Gene defect technology can be used to prevent corneal allograft rejection and the decay of endothelial cells in ex vivo corneal transplantation.
Gene defect technology can be used to prevent corneal allograft rejection and the decay of endothelial cells in ex vivo corneal transplantation, according to Dr Frank Larkin of Moorfields Eye Hospital in London, UK, presenting at the "Endothelium: new surgical and medical concepts" symposium.
Dr Larkin set out to evaluate the use of defect approaches in corneal endothelial function, and how this can aid successful cornea transplantation. After the success of a recent study in which he used this technology to carry out corneal endothelial transplantation in a donor rabbit eye, Larkin believes this approach is now "on the horizon and not over the horizon."
As a result of his studies, Dr Larkin found that using gene defect technology to create genetically engineered endothelium may help to prevent corneal allograft rejection and the decay of cells in ex vivo corneal endothelium transfer. "This is evidence that this kind of approach is biologically effective," he said.
Larkin points out that further research needs to be done to determine the longer term outcomes of this approach, "because if we want to use this in humans, it is very important that we establish the safety aspects and tolerability of this technology."

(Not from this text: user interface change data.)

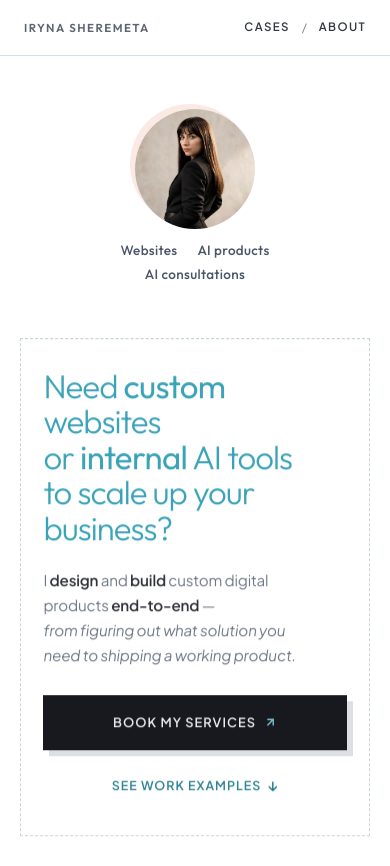
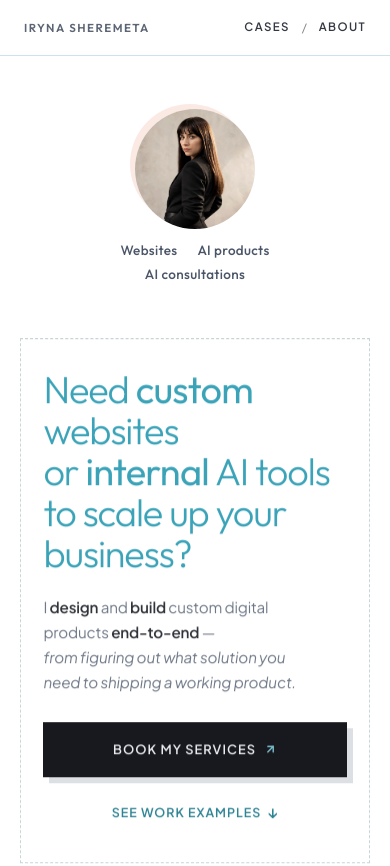
Before and after one commit to Irene2828/porfoliojuly, a Next.js app: page / in a window 390 px wide. Shown: the top 866 px of the page. Built offline with nearby package versions, Linux system fonts and the light colour scheme; no server answers; the database is empty.

Commit message:
style(mobile): increase hero headline size by 15%

```diff
--- a/src/app/index.css
+++ b/src/app/index.css
@@ -428,7 +428,7 @@ h1, h2, h3, h4, h5, h6 {
   .v2-theme .hero-statement,
   .v2-theme .hero-name-group .hero-text h1 {
     font-family: var(--font-heading) !important;
-    font-size: clamp(33px, 7.7vw, 36.96px) !important; /* +10% larger on mobile */
+    font-size: clamp(38px, 8.85vw, 42.5px) !important; /* +15% larger on mobile */
     font-weight: 300 !important;
     letter-spacing: -0.03em !important;
     line-height: 1.18 !important;
```
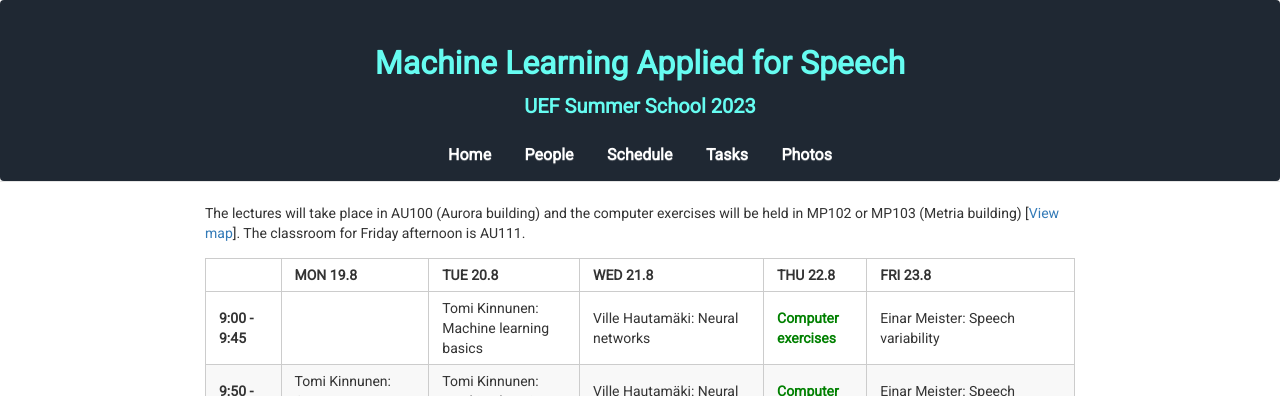
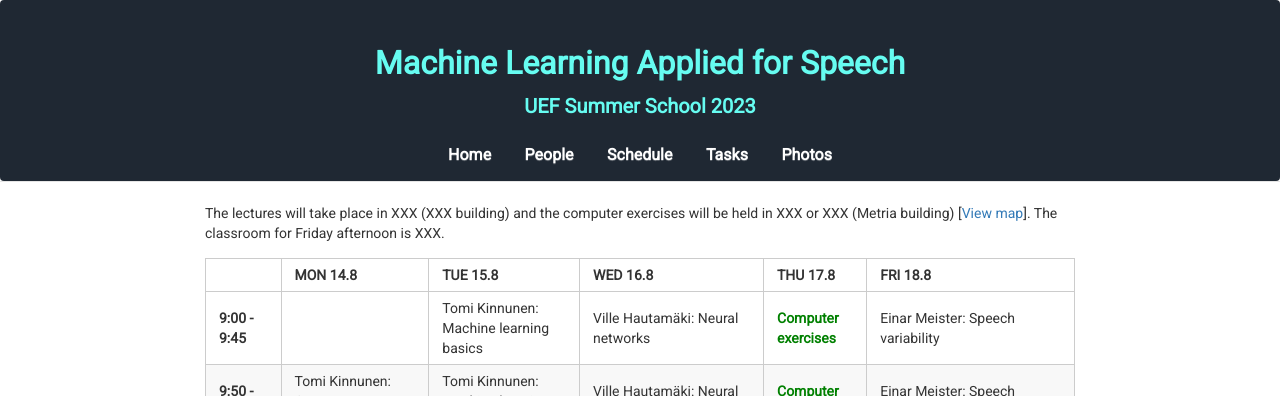
Before and after one commit to vpspeech/summerschool2023, a Jekyll site: the page built from schedule.md, in a window 1280 px wide. Shown: the top 396 px of the page. Built offline with Jekyll 4.4.1, drawn with Linux system fonts in a browser that asks for light colours; nearby versions of some CDN libraries.

Commit message:
Update schedule.md

```diff
--- a/schedule.md
+++ b/schedule.md
@@ -1,11 +1,11 @@
 ---
 layout: default
-title: Schedule | UEF Summer School 2019
+title: Schedule | UEF Summer School 2023
 ---
 
-The lectures will take place in AU100 (Aurora building) and the computer exercises will be held in MP102 or MP103 (Metria building) [[View map](photos/map.png)]. The classroom for Friday afternoon is AU111.
+The lectures will take place in XXX (XXX building) and the computer exercises will be held in XXX or XXX (Metria building) [[View map](photos/uef_map.png)]. The classroom for Friday afternoon is XXX.
 
-|                   | MON 19.8                                          | TUE 20.8                                                | WED 21.8                                          | THU 22.8                                          | FRI 23.8                                          |
+|                   | MON 14.8                                          | TUE 15.8                                                | WED 16.8                                          | THU 17.8                                          | FRI 18.8                                          |
 |-------------------|---------------------------------------------------|---------------------------------------------------------|---------------------------------------------------|---------------------------------------------------|---------------------------------------------------|
 | **9:00 - 9:45**   |                                                   | Tomi Kinnunen: Machine learning basics                       | Ville Hautamäki: Neural networks                        | <span style="color:green">**Computer exercises**</span> | Einar Meister: Speech variability                 |
 | **9:50 - 10:35**  | Tomi Kinnunen: Course introduction                     | Tomi Kinnunen: Machine learning basics                       | Ville Hautamäki: Neural networks                        | <span style="color:green">**Computer exercises**</span> | Einar Meister: Speech variability                 |
```
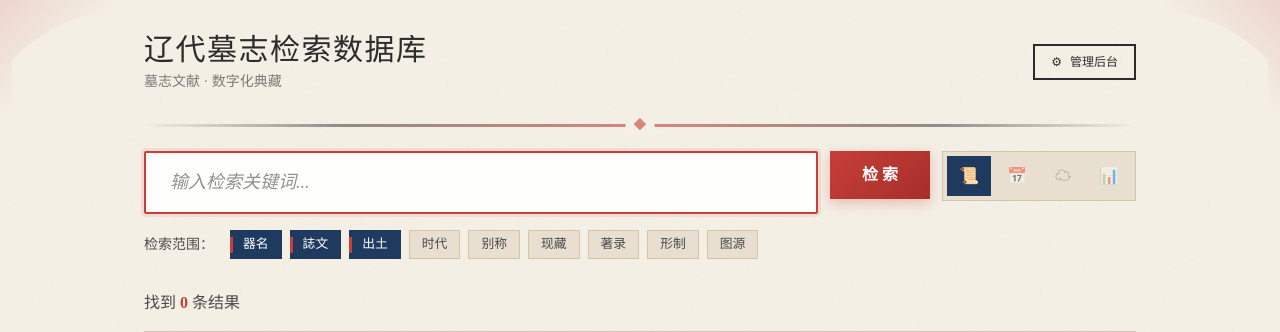
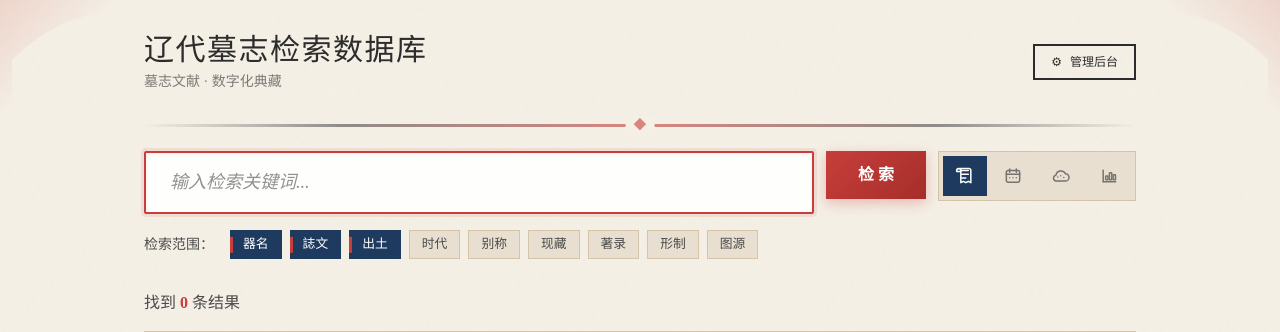
Before and after one commit to CYZice/SearchWeb, a FastAPI app: page / in a window 1280 px wide. Shown: the top 332 px of the page. Run offline with FastAPI, Linux system fonts and the light colour scheme; data that the repository does not hold is empty; some libraries are stand-ins or nearby versions; some web fonts are replaced.

Commit message:
fix: replace emoji view icons

```diff
--- a/templates/index.html
+++ b/templates/index.html
@@ -329,23 +329,45 @@
         }
 
         .view-toggle-btn {
-            padding: 0.5rem 0.75rem;
-            font-size: 1rem;
+            width: 2.75rem;
+            height: 2.5rem;
+            display: inline-flex;
+            align-items: center;
+            justify-content: center;
+            padding: 0;
             background: transparent;
             border: none;
+            color: var(--ink-gray);
             cursor: pointer;
             transition: all 0.2s;
-            opacity: 0.5;
+            opacity: 0.72;
         }
 
         .view-toggle-btn:hover {
-            opacity: 0.8;
+            background: rgba(116, 91, 59, 0.08);
+            color: var(--ink-black);
+            opacity: 1;
         }
 
         .view-toggle-btn.active {
             background: var(--藏青);
             color: white;
             opacity: 1;
+        }
+
+        .view-toggle-icon {
+            width: 1.25rem;
+            height: 1.25rem;
+            stroke: currentColor;
+            stroke-width: 1.8;
+            stroke-linecap: round;
+            stroke-linejoin: round;
+            fill: none;
+        }
+
+        .view-toggle-icon .icon-fill {
+            fill: currentColor;
+            stroke: none;
         }
 
         /* 年号筛选输入框 */
@@ -546,20 +568,45 @@
                 <!-- 视图切换 -->
                 <div class="view-toggle flex items-center">
                     <button @click="activeTab = 'search'" class="view-toggle-btn"
-                        :class="{ active: activeTab === 'search' }" title="墓志检索">
-                        📜
+                        :class="{ active: activeTab === 'search' }" title="墓志检索" aria-label="墓志检索">
+                        <svg class="view-toggle-icon" viewBox="0 0 24 24" aria-hidden="true">
+                            <path d="M8 5.5h8" />
+                            <path d="M8 10h8" />
+                            <path d="M8 14.5h5" />
+                            <path d="M6.5 3h10A2.5 2.5 0 0 1 19 5.5V20l-3-1.6-3 1.6-3-1.6L7 20V5.5A2.5 2.5 0 0 0 4.5 3" />
+                            <path d="M4.5 3A2.5 2.5 0 0 0 2 5.5v1h5v-1A2.5 2.5 0 0 0 4.5 3Z" />
+                        </svg>
                     </button>
                     <button @click="switchToTimeline" class="view-toggle-btn"
-                        :class="{ active: activeTab === 'timeline' }" title="时代时间轴">
-                        📅
+                        :class="{ active: activeTab === 'timeline' }" title="时代时间轴" aria-label="时代时间轴">
+                        <svg class="view-toggle-icon" viewBox="0 0 24 24" aria-hidden="true">
+                            <rect x="4" y="5.5" width="16" height="14" rx="2" />
+                            <path d="M8 3.5v4" />
+                            <path d="M16 3.5v4" />
+                            <path d="M4 10h16" />
+                            <path d="M8 14h.01" />
+                            <path d="M12 14h.01" />
+                            <path d="M16 14h.01" />
+                        </svg>
                     </button>
                     <button @click="switchToWordCloud" class="view-toggle-btn"
-                        :class="{ active: activeTab === 'wordcloud' }" title="词云统计">
-                        ☁
+                        :class="{ active: activeTab === 'wordcloud' }" title="词云统计" aria-label="词云统计">
+                        <svg class="view-toggle-icon" viewBox="0 0 24 24" aria-hidden="true">
+                            <path d="M7.2 18h9.9a4.4 4.4 0 0 0 .2-8.8 6.1 6.1 0 0 0-11.4 1.9A3.5 3.5 0 0 0 7.2 18Z" />
+                            <path d="M8.2 13.1h.01" />
+                            <path d="M11.7 11.7h.01" />
+                            <path d="M15.4 13.8h.01" />
+                        </svg>
                     </button>
                     <button @click="switchToFrequencies" class="view-toggle-btn"
-                        :class="{ active: activeTab === 'frequencies' }" title="词频统计">
-                        📊
+                        :class="{ active: activeTab === 'frequencies' }" title="词频统计" aria-label="词频统计">
+                        <svg class="view-toggle-icon" viewBox="0 0 24 24" aria-hidden="true">
+                            <path d="M5 19V5" />
+                            <path d="M5 19h15" />
+                            <rect x="8" y="12" width="2.8" height="4.5" rx=".6" />
+                            <rect x="12.5" y="8" width="2.8" height="8.5" rx=".6" />
+                            <rect x="17" y="10.5" width="2.8" height="6" rx=".6" />
+                        </svg>
                     </button>
                 </div>
             </div>
```
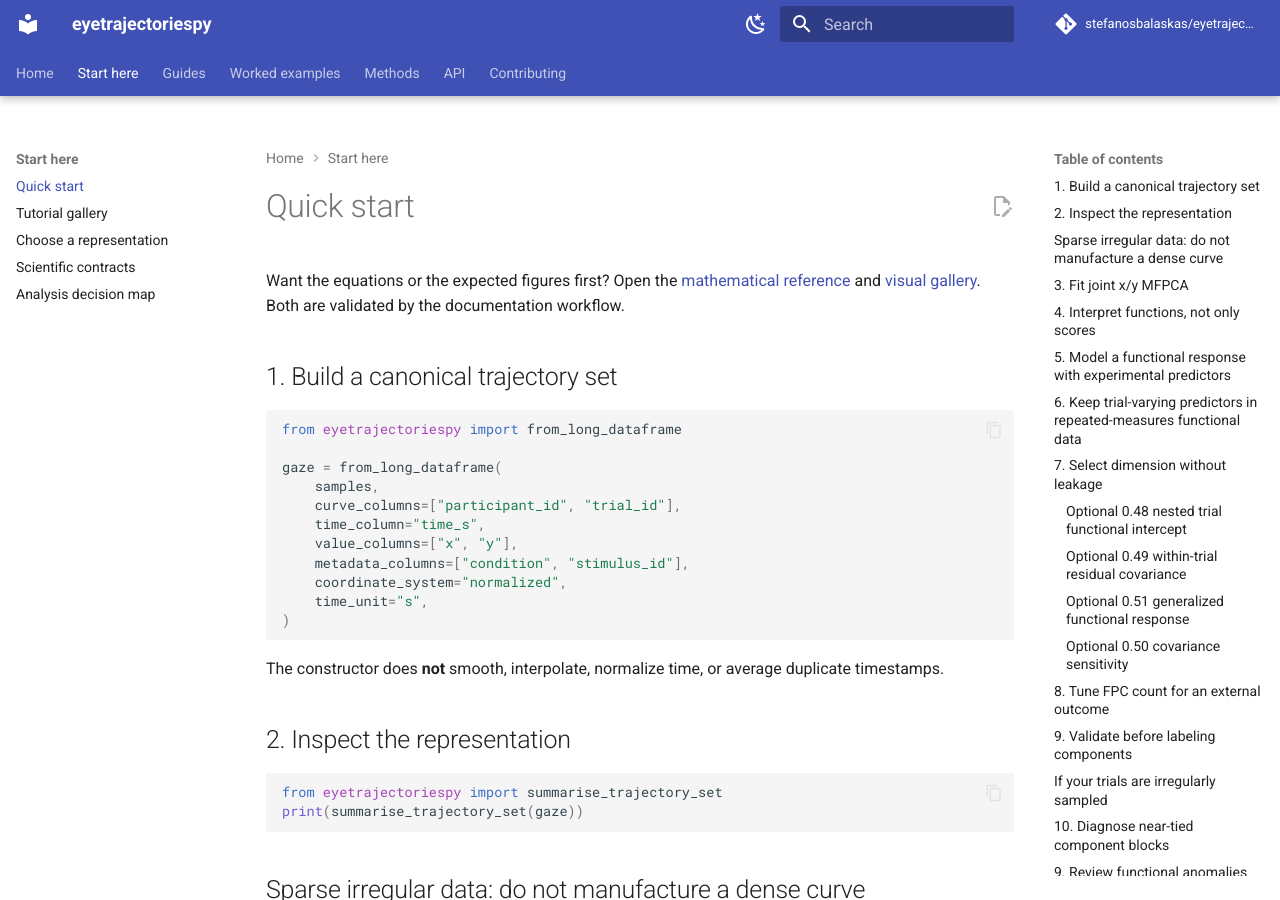
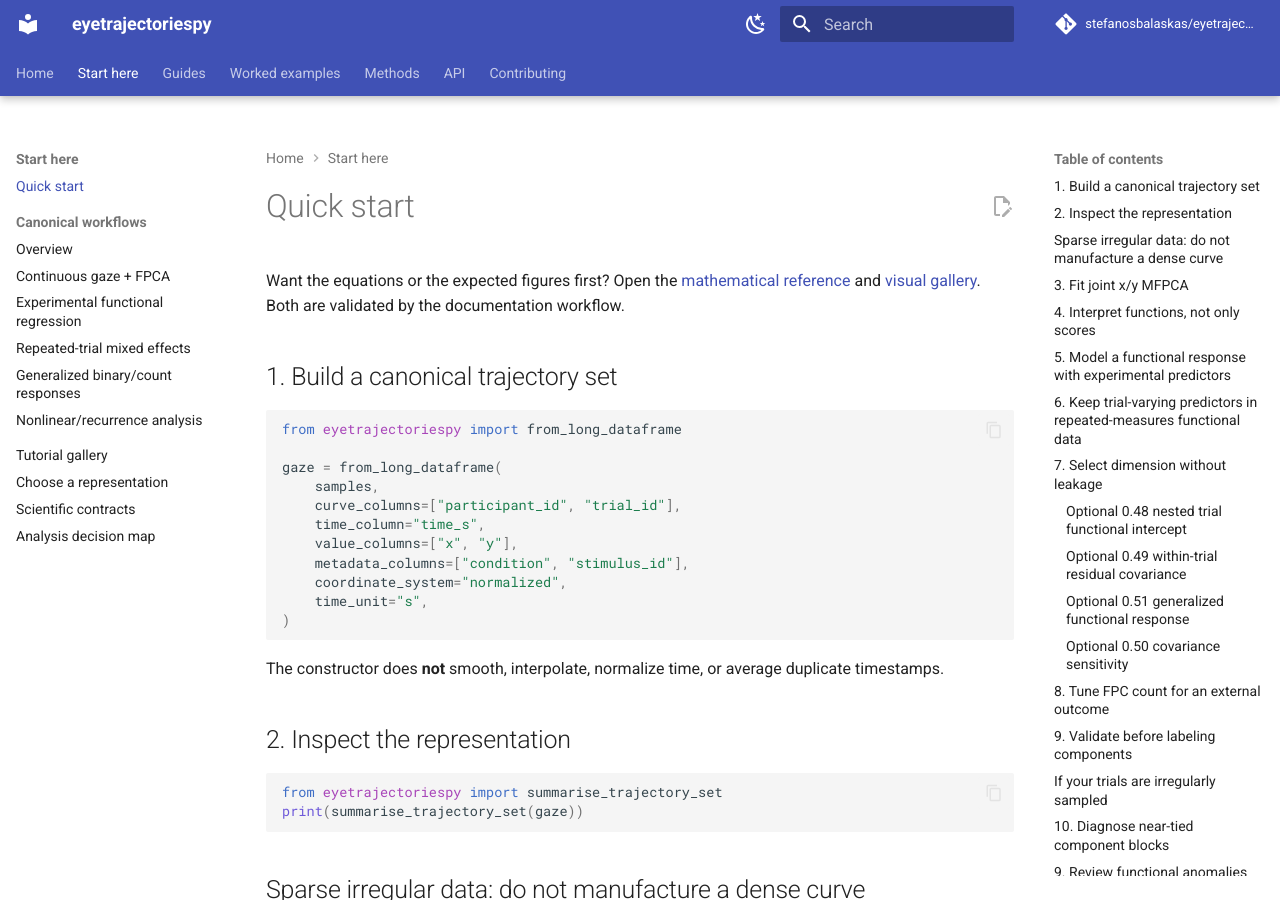
Before and after one commit to stefanosbalaskas/eyetrajectoriespy, an MkDocs documentation site: the page built from docs/quickstart.md, in a window 1280 px wide and 900 px high. Built offline with MkDocs 1.6.1 and Material for MkDocs 9.7.7, drawn with Linux system fonts in a browser that asks for light colours; comment, search, counter and statistics services are not loaded.

Commit message:
Make canonical workflows first-class in docs navigation

```diff
--- a/mkdocs.yml
+++ b/mkdocs.yml
@@ -9,6 +9,13 @@ nav:
   - Home: index.md
   - Start here:
       - Quick start: quickstart.md
+      - Canonical workflows:
+          - Overview: workflows/index.md
+          - Continuous gaze + FPCA: workflows/fpca-exploration.md
+          - Experimental functional regression: workflows/experimental-functional-regression.md
+          - Repeated-trial mixed effects: workflows/repeated-trial-mixed-effects.md
+          - Generalized binary/count responses: workflows/generalized-responses.md
+          - Nonlinear/recurrence analysis: workflows/nonlinear-recurrence.md
       - Tutorial gallery: tutorials/index.md
       - Choose a representation: concepts/representations.md
       - Scientific contracts: concepts/contracts.md
@@ -138,6 +145,8 @@ nav:
       - Limitations & failure modes: methods/limitations.md
       - Method comparison: methods/method-comparison.md
       - Capability status & roadmap: methods/status-roadmap.md
+      - Release readiness: release-readiness.md
+      - Independent-reference validation ledger: validation/reference-validation-ledger.md
       - Research FAQ: methods/faq.md
       - Mathematical reference: methods/mathematical-reference.md
       - Visual gallery: methods/visual-gallery.md
@@ -145,6 +154,9 @@ nav:
       - RQA software conventions: methods/rqa-software-conventions.md
       - References: methods/references.md
   - API:
+      - API stability & hierarchy: reference/api-stability.md
+      - 0.55 consistency audit: reference/api-consistency-audit.md
+      - Capability inventory: reference/capability-inventory.md
       - Public API: reference/api.md
       - Function → equation index: reference/function-equation-index.md
       - Object contracts: reference/objects.md
```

For Larkin, the future of defect technology is "on the horizon, not over it," with far-reaching possibilities for the future. "I'm quite sure that somewhere down the track this type of technology will be used in combination approaches, possibly combining cell replication with immunoprotection," he suggested, "and the earliest application will probably be in eye banking."